--- Given records Enclosed Below ---

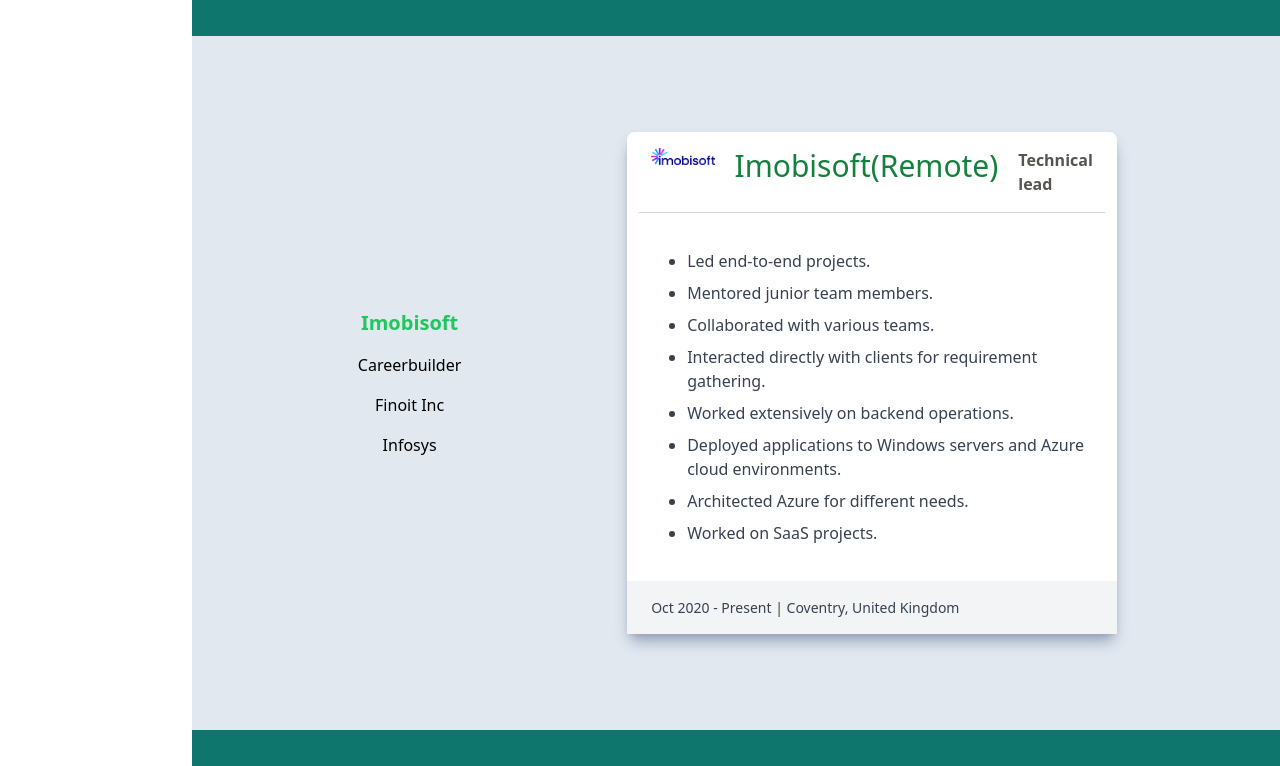
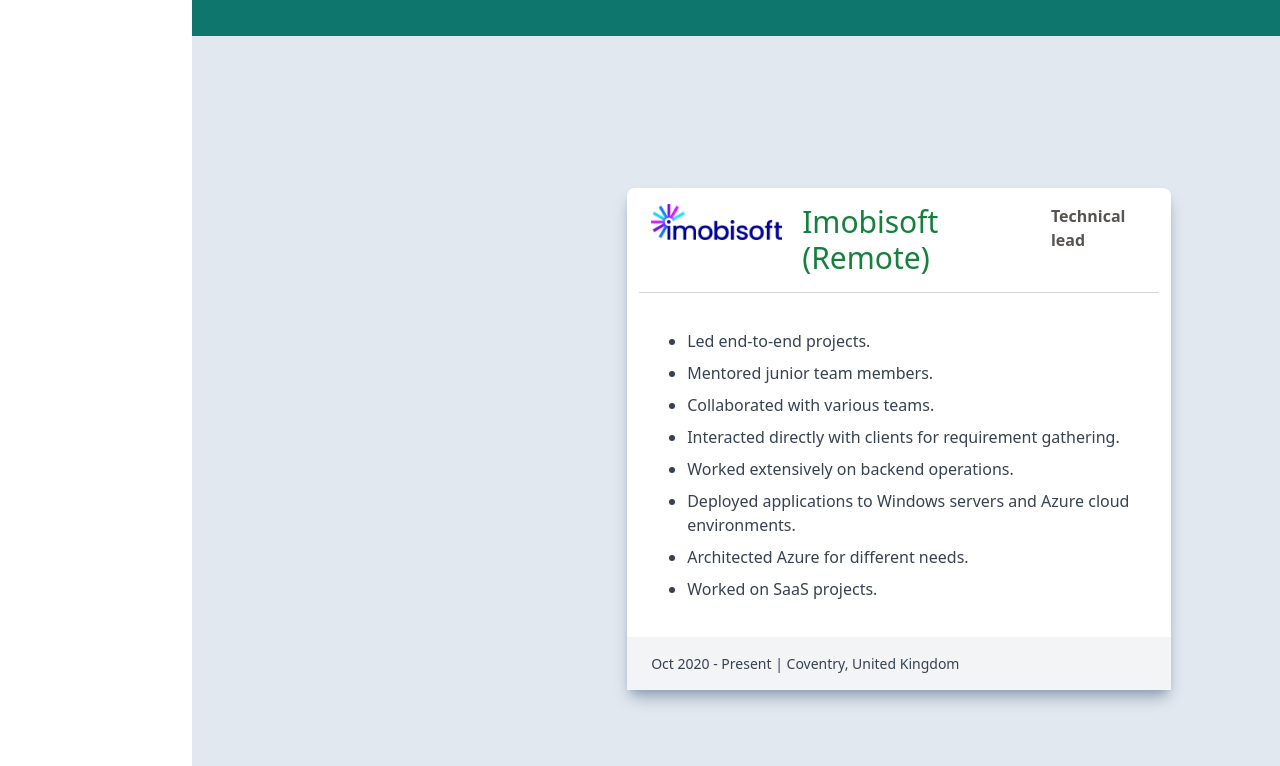
Before and after one commit to shahzad285/ShahzadAhamad, a React (Create React App) app in the folder shahzadahamad/: page / in a window 1280 px wide. Shown: the part 2100-2866 px from the top of the page. Built offline with nearby package versions, Linux system fonts and the light colour scheme.

Commit message:
Experience card changes

```diff
--- a/shahzadahamad/src/components/ExperienceCard.tsx
+++ b/shahzadahamad/src/components/ExperienceCard.tsx
@@ -1,10 +1,10 @@
 export default function ExperienceCard(data: ExperienceCardProps) {
 
     return (
-        <div className=" w-9/12 bg-white shadow-lg shadow-slate-400 rounded-lg ">
+        <div className=" w-10/12 bg-white shadow-lg shadow-slate-400 rounded-lg ">
             <div className="flex justify-between border-b border-gray-300 py-4 px-3 mx-3 align-middle ">
-                <div className="pr-5"><img src={data.logo} alt="" /> </div>
-                <div className="pr-5 font-normal text-3xl text-green-700">{data.name}</div>
+                <a href={data.companyLink} target="_blank"><div className="pr-5"><img src={data.logo} alt="" /> </div></a>
+                <a href={data.companyLink}><div className="pr-5 font-normal text-3xl text-green-700">{data.name}</div></a>
                 <div className="text-stone-600 font-semibold">{data.role}</div>
             </div>
             <div className="border-b border-gray-100 py-8 pl-10 text-gray-700">{/* Rendering the description as separate paragraphs */}
@@ -54,6 +54,7 @@
 export interface ExperienceCardProps {
     pointer: string;
     logo: string;
+    companyLink: string;
     name: string;
     description: string;
     role: string;
--- a/shahzadahamad/src/pages/Education.tsx
+++ b/shahzadahamad/src/pages/Education.tsx
@@ -1,7 +1,7 @@
 export default function Education()
 {
     return <>
-    <p className="bg-teal-700 text-5xl font-thin pl-1 py-8">EDUCATION</p>
+              <p className="bg-teal-700 text-5xl font-thin pl-10 text-white py-8">EDUCATION</p>
                 <div className=" my-24 center flex flex-col justify-center items-center space-y-4">
                     <p className="text-teal-700 font-medium text-xl">UNIVERSITY INSTITUTE OF ENGINEERING AND TECHNOLOGY, PANJAB UNIVERSITY</p>
                     <p className="text-teal-700 font-medium text-xl">2010-2014</p>
--- a/shahzadahamad/src/pages/Experience.tsx
+++ b/shahzadahamad/src/pages/Experience.tsx
@@ -12,7 +12,8 @@
             pointer: "Imobisoft",
             experienceTime: "Oct 2020 - Present",
             logo: "/images/imobisoft.png",
-            name: "Imobisoft(Remote)",
+            companyLink:"https://www.imobisoft.co.uk/",
+            name: "Imobisoft (Remote)",
             role: "Technical lead",
             description: `Led end-to-end projects.
                           Mentored junior team members.
@@ -28,6 +29,7 @@
             pointer: "Careerbuilder",
             experienceTime: "Jul 2019 - Oct 2020",
             logo: "/images/careerbuilder.png",
+            companyLink:"https://www.careerbuilder.co.in/",
             name: "Careerbuilder India",
             role: "Software engineer 2",
             description: `Contributed to the development of Workterra, a comprehensive SaaS healthcare solution, utilizing .NET for backend and Angular for frontend.
@@ -35,9 +37,10 @@
             location: "Noida, India"
         },
         {
-            pointer: "Finoit Inc",
+            pointer: "Finoit Technologies",
             experienceTime: "Oct 2017 - Jul 2019",
             logo: "/images/finoit.png",
+            companyLink:"https://www.finoit.com/",
             name: "Finoit Inc",
             role: "Senior software engineer",
             description: `Contributed to FieldCircle, a top-rated field service CRM, streamlining service and maintenance operations.
@@ -50,6 +53,7 @@
             pointer: "Infosys",
             experienceTime: "Jul 2014 - Sep 2017",
             logo: "/images/infosys.png",
+            companyLink:"https://www.infosys.com/",
             name: "Infosys",
             role: "System engineer",
             description:`Engaged in diverse projects, contributing to system development and enhancing technical competencies.
@@ -76,22 +80,11 @@
             </div>
             <div className="w-5/6 lg:w-3/5 flex  flex-col items-center justify-center flex-shrink-0">
                 {experienceData.map((experience, index) => (
-                    <div key={index} className={`w-full block md:${selectedItem === experience.pointer ? "block" : "hidden"}`}>
+                    <div key={index} className={`w-full my-14 block lg:${selectedItem === experience.pointer ? "block" : "hidden"}`}>
                         <ExperienceCard {...experience} />
                     </div>
                 ))}
-                {/* <div className={`block md:${selectedItem === "Imobisoft" ? "block" : "hidden"}`}>
-                    Imobisoft
-                </div>
-                <div className={`block md:${selectedItem === "Careerbuilder" ? "block" : "hidden"}`}>
-                    Careerbuilder
-                </div>
-                <div className={`block md:${selectedItem === "Finoit Inc" ? "block" : "hidden"}`}>
-                    Finoit Inc
-                </div>
-                <div className={`block md:${selectedItem === "Infosys" ? "block" : "hidden"}`}>
-                    Infosys
-                </div> */}
+
             </div>
         </div>
     </>
--- a/shahzadahamad/src/pages/Intro.tsx
+++ b/shahzadahamad/src/pages/Intro.tsx
@@ -6,7 +6,7 @@
 
             <span> I'm Shahzad Ahamad, a passionate Full Stack Developer with expertise in Azure cloud deployments. I have a knack for problem-solving and a love for creating efficient, scalable solutions. From the backend to the frontend, I bring ideas to life.</span>
         </div>
-        <div id="profilePhoto" className="hidden md:block ">
+        <div id="profilePhoto" className="hidden lg:block ">
             <img className="w-full h-auto " src="/images/profilePhoto.webp" alt="" />
         </div>
     </>
```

--- End of Enclosed Given records ---

* Your assignment: Excluding the pictures, reproduce every entry exactly as given.

* Task solution:
Before and after one commit to shahzad285/ShahzadAhamad, a React (Create React App) app in the folder shahzadahamad/: page / in a window 1280 px wide. Shown: the part 2100-2866 px from the top of the page. Built offline with nearby package versions, Linux system fonts and the light colour scheme.

Commit message:
Experience card changes

```diff
--- a/shahzadahamad/src/components/ExperienceCard.tsx
+++ b/shahzadahamad/src/components/ExperienceCard.tsx
@@ -1,10 +1,10 @@
 export default function ExperienceCard(data: ExperienceCardProps) {
 
     return (
-        <div className=" w-9/12 bg-white shadow-lg shadow-slate-400 rounded-lg ">
+        <div className=" w-10/12 bg-white shadow-lg shadow-slate-400 rounded-lg ">
             <div className="flex justify-between border-b border-gray-300 py-4 px-3 mx-3 align-middle ">
-                <div className="pr-5"><img src={data.logo} alt="" /> </div>
-                <div className="pr-5 font-normal text-3xl text-green-700">{data.name}</div>
+                <a href={data.companyLink} target="_blank"><div className="pr-5"><img src={data.logo} alt="" /> </div></a>
+                <a href={data.companyLink}><div className="pr-5 font-normal text-3xl text-green-700">{data.name}</div></a>
                 <div className="text-stone-600 font-semibold">{data.role}</div>
             </div>
             <div className="border-b border-gray-100 py-8 pl-10 text-gray-700">{/* Rendering the description as separate paragraphs */}
@@ -54,6 +54,7 @@
 export interface ExperienceCardProps {
     pointer: string;
     logo: string;
+    companyLink: string;
     name: string;
     description: string;
     role: string;
--- a/shahzadahamad/src/pages/Education.tsx
+++ b/shahzadahamad/src/pages/Education.tsx
@@ -1,7 +1,7 @@
 export default function Education()
 {
     return <>
-    <p className="bg-teal-700 text-5xl font-thin pl-1 py-8">EDUCATION</p>
+              <p className="bg-teal-700 text-5xl font-thin pl-10 text-white py-8">EDUCATION</p>
                 <div className=" my-24 center flex flex-col justify-center items-center space-y-4">
                     <p className="text-teal-700 font-medium text-xl">UNIVERSITY INSTITUTE OF ENGINEERING AND TECHNOLOGY, PANJAB UNIVERSITY</p>
                     <p className="text-teal-700 font-medium text-xl">2010-2014</p>
--- a/shahzadahamad/src/pages/Experience.tsx
+++ b/shahzadahamad/src/pages/Experience.tsx
@@ -12,7 +12,8 @@
             pointer: "Imobisoft",
             experienceTime: "Oct 2020 - Present",
             logo: "/images/imobisoft.png",
-            name: "Imobisoft(Remote)",
+            companyLink:"https://www.imobisoft.co.uk/",
+            name: "Imobisoft (Remote)",
             role: "Technical lead",
             description: `Led end-to-end projects.
                           Mentored junior team members.
@@ -28,6 +29,7 @@
             pointer: "Careerbuilder",
             experienceTime: "Jul 2019 - Oct 2020",
             logo: "/images/careerbuilder.png",
+            companyLink:"https://www.careerbuilder.co.in/",
             name: "Careerbuilder India",
             role: "Software engineer 2",
             description: `Contributed to the development of Workterra, a comprehensive SaaS healthcare solution, utilizing .NET for backend and Angular for frontend.
@@ -35,9 +37,10 @@
             location: "Noida, India"
         },
         {
-            pointer: "Finoit Inc",
+            pointer: "Finoit Technologies",
             experienceTime: "Oct 2017 - Jul 2019",
             logo: "/images/finoit.png",
+            companyLink:"https://www.finoit.com/",
             name: "Finoit Inc",
             role: "Senior software engineer",
             description: `Contributed to FieldCircle, a top-rated field service CRM, streamlining service and maintenance operations.
@@ -50,6 +53,7 @@
             pointer: "Infosys",
             experienceTime: "Jul 2014 - Sep 2017",
             logo: "/images/infosys.png",
+            companyLink:"https://www.infosys.com/",
             name: "Infosys",
             role: "System engineer",
             description:`Engaged in diverse projects, contributing to system development and enhancing technical competencies.
@@ -76,22 +80,11 @@
             </div>
             <div className="w-5/6 lg:w-3/5 flex  flex-col items-center justify-center flex-shrink-0">
                 {experienceData.map((experience, index) => (
-                    <div key={index} className={`w-full block md:${selectedItem === experience.pointer ? "block" : "hidden"}`}>
+                    <div key={index} className={`w-full my-14 block lg:${selectedItem === experience.pointer ? "block" : "hidden"}`}>
                         <ExperienceCard {...experience} />
                     </div>
                 ))}
-                {/* <div className={`block md:${selectedItem === "Imobisoft" ? "block" : "hidden"}`}>
-                    Imobisoft
-                </div>
-                <div className={`block md:${selectedItem === "Careerbuilder" ? "block" : "hidden"}`}>
-                    Careerbuilder
-                </div>
-                <div className={`block md:${selectedItem === "Finoit Inc" ? "block" : "hidden"}`}>
-                    Finoit Inc
-                </div>
-                <div className={`block md:${selectedItem === "Infosys" ? "block" : "hidden"}`}>
-                    Infosys
-                </div> */}
+
             </div>
         </div>
     </>
--- a/shahzadahamad/src/pages/Intro.tsx
+++ b/shahzadahamad/src/pages/Intro.tsx
@@ -6,7 +6,7 @@
 
             <span> I'm Shahzad Ahamad, a passionate Full Stack Developer with expertise in Azure cloud deployments. I have a knack for problem-solving and a love for creating efficient, scalable solutions. From the backend to the frontend, I bring ideas to life.</span>
         </div>
-        <div id="profilePhoto" className="hidden md:block ">
+        <div id="profilePhoto" className="hidden lg:block ">
             <img className="w-full h-auto " src="/images/profilePhoto.webp" alt="" />
         </div>
     </>
```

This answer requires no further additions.